[Revision tracking records]
[Start of section]
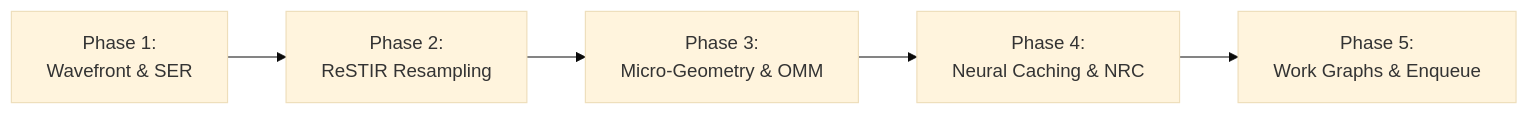
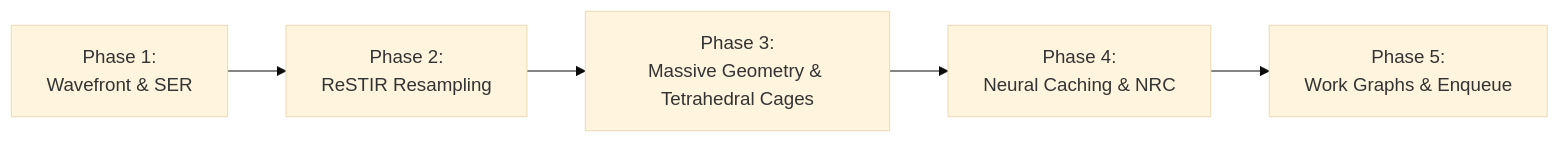
One commit to Soddentrough/Pathways changed the third of 3 diagrams in FUTURE_IDEAS.md. Above: the diagram before and after it, drawn with Mermaid (base theme). The commit also changed other lines of this file and 29 other files, not shown here.

````diff
--- a/FUTURE_IDEAS.md
+++ b/FUTURE_IDEAS.md
@@ -566,7 +583,7 @@
 ```mermaid
 graph LR
     Phase1[Phase 1:<br/>Wavefront & SER] --> Phase2[Phase 2:<br/>ReSTIR Resampling]
-    Phase2 --> Phase3[Phase 3:<br/>Micro-Geometry & OMM]
+    Phase2 --> Phase3[Phase 3:<br/>Massive Geometry & Tetrahedral Cages]
     Phase3 --> Phase4[Phase 4:<br/>Neural Caching & NRC]
     Phase4 --> Phase5[Phase 5:<br/>Work Graphs & Enqueue]
 ```
````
[End of section]
*YOUR ASSIGNMENT*:
The lines you return should be those above that contain the word "Phase", every one of them.

*YOUR SOLUTION*:
     Phase1[Phase 1:<br/>Wavefront & SER] --> Phase2[Phase 2:<br/>ReSTIR Resampling]
-    Phase2 --> Phase3[Phase 3:<br/>Micro-Geometry & OMM]
+    Phase2 --> Phase3[Phase 3:<br/>Massive Geometry & Tetrahedral Cages]
     Phase3 --> Phase4[Phase 4:<br/>Neural Caching & NRC]
     Phase4 --> Phase5[Phase 5:<br/>Work Graphs & Enqueue]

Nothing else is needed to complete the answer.